* [Task item]: Among the entries that follow, count the lines with the word "after" and report the number by itself.

* [Data shown]:

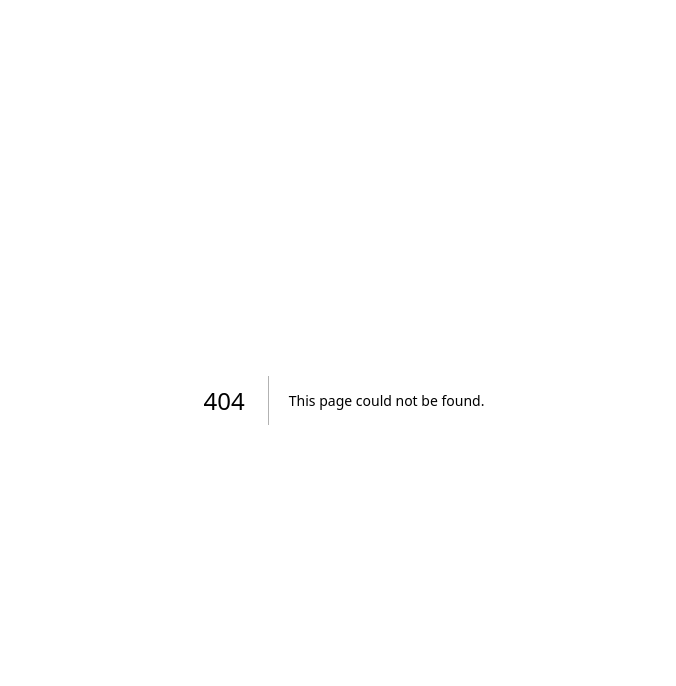
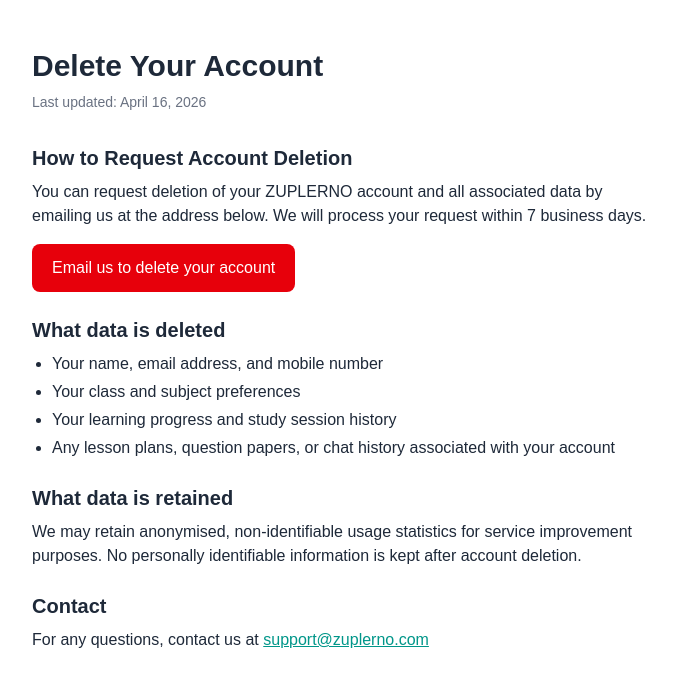
Before and after one commit to 9sushant/zuplerno-app, a Next.js app: page /delete-account in a window 1280 px wide. Before the commit this address had no page. Shown: the top 686 px of the page, without its empty margins (296-972 px from the left). Built offline with nearby package versions, Linux system fonts and the light colour scheme.

Commit message:
Add delete account page for Play Store data safety compliance
Co-Authored-By: Claude Sonnet 4.6 <noreply@anthropic.com>

```diff
--- /dev/null
+++ b/app/delete-account/page.tsx
@@ -0,0 +1,50 @@
+export default function DeleteAccount() {
+  return (
+    <main className="max-w-2xl mx-auto px-6 py-12 text-gray-800">
+      <h1 className="text-3xl font-bold mb-2">Delete Your Account</h1>
+      <p className="text-sm text-gray-500 mb-8">Last updated: April 16, 2026</p>
+
+      <section className="mb-6">
+        <h2 className="text-xl font-semibold mb-2">How to Request Account Deletion</h2>
+        <p className="mb-4">
+          You can request deletion of your ZUPLERNO account and all associated data by emailing us
+          at the address below. We will process your request within 7 business days.
+        </p>
+        <a
+          href="mailto:support@zuplerno.com?subject=Delete%20My%20Account"
+          className="inline-block bg-red-600 text-white px-5 py-3 rounded-lg font-medium hover:bg-red-700 transition"
+        >
+          Email us to delete your account
+        </a>
+      </section>
+
+      <section className="mb-6">
+        <h2 className="text-xl font-semibold mb-2">What data is deleted</h2>
+        <ul className="list-disc pl-5 space-y-1">
+          <li>Your name, email address, and mobile number</li>
+          <li>Your class and subject preferences</li>
+          <li>Your learning progress and study session history</li>
+          <li>Any lesson plans, question papers, or chat history associated with your account</li>
+        </ul>
+      </section>
+
+      <section className="mb-6">
+        <h2 className="text-xl font-semibold mb-2">What data is retained</h2>
+        <p>
+          We may retain anonymised, non-identifiable usage statistics for service improvement
+          purposes. No personally identifiable information is kept after account deletion.
+        </p>
+      </section>
+
+      <section>
+        <h2 className="text-xl font-semibold mb-2">Contact</h2>
+        <p>
+          For any questions, contact us at{" "}
+          <a href="mailto:support@zuplerno.com" className="text-teal-600 underline">
+            support@zuplerno.com
+          </a>
+        </p>
+      </section>
+    </main>
+  );
+}
```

* [Task answer]: 2